George had married his first wife, Phoebe Rowland, born in 1807, the daughter of William Rowland, a farmer from Chilham, on 3 January 1833, when George was c. 27; by 1841 they had 4 children – Mary-Ann (b. 1833) 7, Phoebe (Alice Edith’s mother, b. 1835) 5, Sarah (b. 1836) 5, George, Jr (b. 1838) 3, Kate (b. 1839) 2, Elizabeth (b. 1840) 1; it is not clear if Sarah and Elizabeth lived after birth. Phoebe died in 1846 and on 21 August 1854, when he was c. 48, George married Charlotte Hilder (b. 1813), in Bermondsey, South London. She was the daughter of John, a farmer, so it is unclear why the marriage was not in the country. Despite the events of 1869, she lived to 70, dying in 1883 and outliving her husband by 10 years.
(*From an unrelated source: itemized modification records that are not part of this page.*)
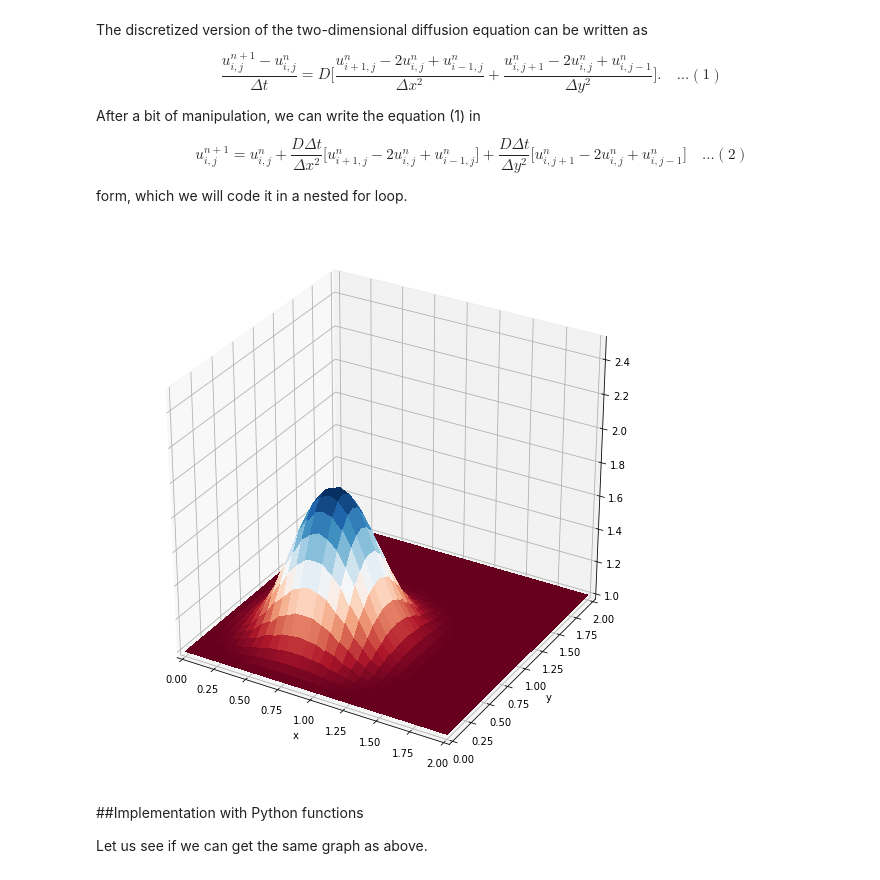
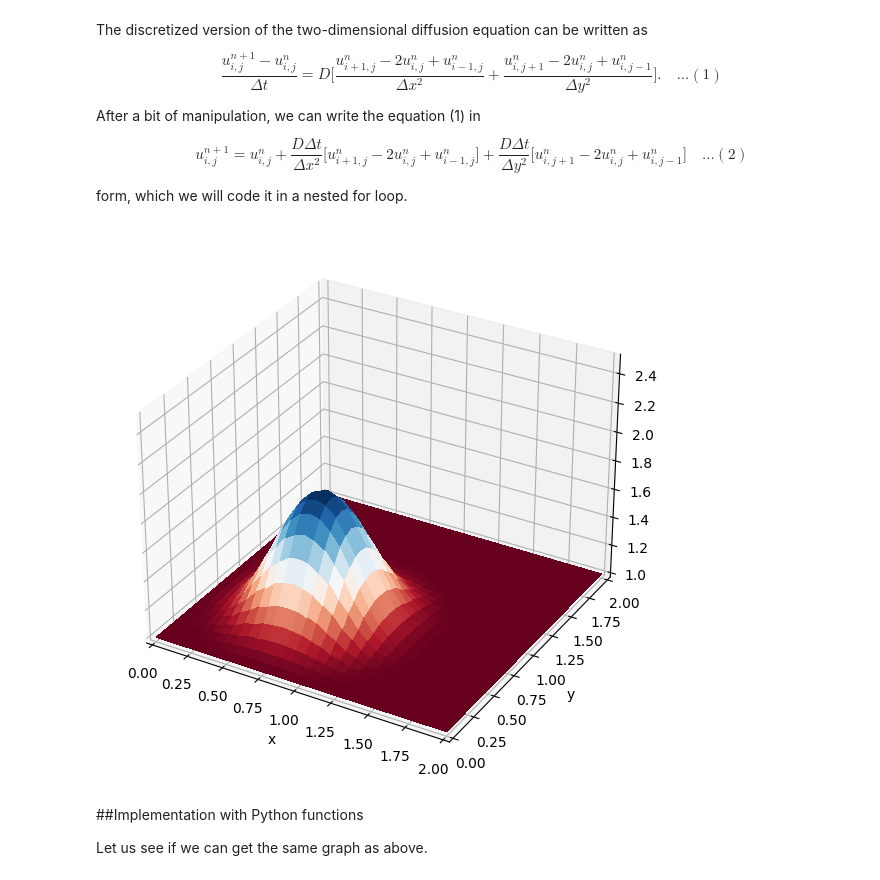
Before and after one commit to nurdankar/Diffusion_Equation, a Jupyter notebook: Diffusion_Equation_2D.ipynb, the cells around one changed output. Drawn from its saved outputs; the diff is of its cells as text; code cells hidden in the pictures.

```diff
--- a/Diffusion_Equation_2D.ipynb
+++ b/Diffusion_Equation_2D.ipynb
@@ -38,49 +38,49 @@ form, which we will code it in a nested for loop.
 D = .05       #diffusion coefficient
 Nx = 31       #nodes for x-axis
 Ny = 31       #nodes for y-axis
-Lx = 2        #the length of variable x
-Ly = 2        #the length of variable y
+Lx = 2        #length of variable x
+Ly = 2        #length of variable y
 Nt = 14       #time step
-u_t, u_l, u_b, u_r = 1, 1, 1, 1    #boundaries: u_top, u_left, u_bottom, u_right
-dx = 2 / (Nx - 1)                  #the length of each subintervals for x
-dy = 2 / (Ny - 1)                  #the length of each subintervals for y
+u_top, u_left, u_bottom, u_right = 1, 1, 1, 1    #boundaries
+dx = 2 / (Nx - 1)                  #length of each subintervals for x
+dy = 2 / (Ny - 1)                  #length of each subintervals for y
 sigma = .25                        #Courant number - it provides stability and depends on the discretization
 dt = sigma * dx * dy / D           #delta t
-x = np.linspace(0, Lx, Nx)         #the start and stop points of the x-vector to plot
-y = np.linspace(0, Ly, Ny)         #the start and stop points of the y-vector to plot
+x = np.linspace(0, Lx, Nx)         #start and stop points of the x-vector to plot
+y = np.linspace(0, Ly, Ny)         #start and stop points of the y-vector to plot
 u = np.ones((Nx, Ny))              #starting diffusivity
 un = np.ones((Nx, Ny))             #a placeholder array
 
 u[int(.5 / dy):int(1 / dy + 1), int(.5 / dx):int(1 / dx + 1)] = 2 #initial condition:
                                                                   #u = 2 in the interval 0.5 ≤ x ≤ 1 and u = 1 everywhere else in (0,2)
                                                                   #(i.e., a hat function)
-u[0, :] = u_b             #bottom boundary
-u[-1,:] = u_t             #top boundary
-u[:, 0] = u_l             #left boundary
-u[:,-1] = u_r             #right boundary
 
 for k in range(1, Nt):        #iterate through time
   un = u.copy()               #copy the existing values of u into un
   for i in range(1, Nx-1):    #iterate through x-axis
     for j in range(1, Ny-1):  #iterate through y-axis
       u[i, j] = un[i][j] + (D * dt / dx ** 2) * (un[i+1][j] - 2 * un[i][j]     #see equation (2)
-                + un[i-1][j]) + (D * dt / dx ** 2) * (un[i][j+1] - 2 * un[i][j] + un[i][j-1])
+                + un[i-1][j]) + (D * dt / dy ** 2) * (un[i][j+1] - 2 * un[i][j] + un[i][j-1])
 
+  u[0, :] = u_bottom          #bottom boundary
+  u[-1,:] = u_top             #top boundary
+  u[:, 0] = u_left            #left boundary
+  u[:,-1] = u_right           #right boundary
 
-fig = plt.figure(figsize=(10, 10))
-ax = fig.gca(projection='3d')
+fig = plt.figure(figsize=(7, 7))
+ax = fig.add_subplot(projection='3d')
 X, Y = np.meshgrid(x, y)      #make coordinate arrays
 surf = ax.plot_surface(X, Y, u, rstride=1, cstride=1, cmap=cm.RdBu, linewidth=0, antialiased=False) #plot the surface
 
 ax.set_xlim(0, Lx)  #Set the x-axis view limits - Lx = 2
 ax.set_ylim(0, Ly)  #Set the y-axis view limits - Ly = 2
 ax.set_zlim(1, 2.5) #Set the z-axis view limits
 
 ax.set_xlabel('x')  #name the x-axis
 ax.set_ylabel('y')  #name the y-axis
 plt.show()
 # %% [output]
-[figure, old version]
+[figure, new version]
 # %% [markdown]
 ##Implementation with Python functions
 
```
Also changed, not shown: parts of 2 cells of this notebook.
Of George’s children, Kate is listed as living with her father and Charlotte in The Street in the 1871 census but she married John Wood on 26 November 1872, was living in the 1881, 1891 and 1901 censuses at Monk Hill Hernhill Faversham and in the 1911 census at Heydale Farm Challock, near Ashford. Wood was born in 1843, and so was four years younger than his wife, who was by then 33 and may have waited to marry because of the need to look after Charlotte. Phoebe married William Millen on 23 February 1858. He was born in 1835 in Throwleigh Forstall, the largest hamlet in the Throwleigh district of Faversham. He was living there in the 1841 census and in Wilgate Green nearby in 1851. They had three daughters (Helena, b. 1858; Alice Edith, b. 1861; Bertha, b. 1865) and three sons (James George, b. 1862), Frank (b. 1869) and Sydney William (b, 1876). By 1891 Willam had prospered and was farming in the Syndale Valley at Syndale Bottom; by 1901 he was at Syndale Farm, with a new wife, Phoebe having died in 1889.